The author is an expert at keeping the reader intrigued...more**spoiler alert** You can see from my ratings of the previous books that I loved this series.
The author is an expert at keeping the reader intrigued with descriptive text, lovable characters, and frequent highlights.
I laughed out loud multiple times, and I looked forward to the resolution of the series.
The biggest drawback to the book was that there was little wonder to how the book would end. There were no great sacrifices made by main characters, and everything seemed to go according to plan. The greatest surprise of the book could have been divined after reading the first chapter.
However, it is a book written primarily for young adults, even children. To that end, the book succeeds and excels at entertaining the reader.
I would definitely recommend this series to anyone who enjoys fiction or fantasy.(less)
Despite being a couple of years old, the book gives a profound summary of technology's role in globalizat...moreThe World is Flat is certainly an eye-opener.
Despite being a couple of years old, the book gives a profound summary of technology's role in globalization and it's effect on modern day society.

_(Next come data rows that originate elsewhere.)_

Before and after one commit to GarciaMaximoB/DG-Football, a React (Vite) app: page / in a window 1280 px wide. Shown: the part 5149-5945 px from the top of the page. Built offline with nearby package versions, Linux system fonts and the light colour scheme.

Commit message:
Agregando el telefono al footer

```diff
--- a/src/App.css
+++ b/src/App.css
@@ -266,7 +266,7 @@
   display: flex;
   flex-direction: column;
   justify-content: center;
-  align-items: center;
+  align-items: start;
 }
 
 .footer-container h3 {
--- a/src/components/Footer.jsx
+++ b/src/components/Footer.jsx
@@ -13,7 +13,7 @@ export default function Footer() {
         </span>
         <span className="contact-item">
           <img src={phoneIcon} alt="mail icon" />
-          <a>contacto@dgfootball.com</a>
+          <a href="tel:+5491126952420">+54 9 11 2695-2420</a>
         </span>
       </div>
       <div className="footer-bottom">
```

I listened to this as an audio program on my daily commutes, and was intrigued by the rapid flattening of the world. I think that the decisions that our nation makes over the next decade will greatly influence our place in the world. We can remain a world leader by innovating and putting our labor force to work in advancing American technology and ideas, or we can cede our economic and world status to China and India as they graduate from highly educated laborers to world thought leaders.
On a macro level, I recognized that outsourcing will be a huge factor in my life. While I feel that my future career as a teacher is relatively safe from Indian outsourcing, that does not mean that I can be complacent in furthering my personal education and potential impact in my field.
The tools that have flattened the world can certainly be used in education. I could teach my high school class from Disneyland, or Uruguay. All I need is an internet connection.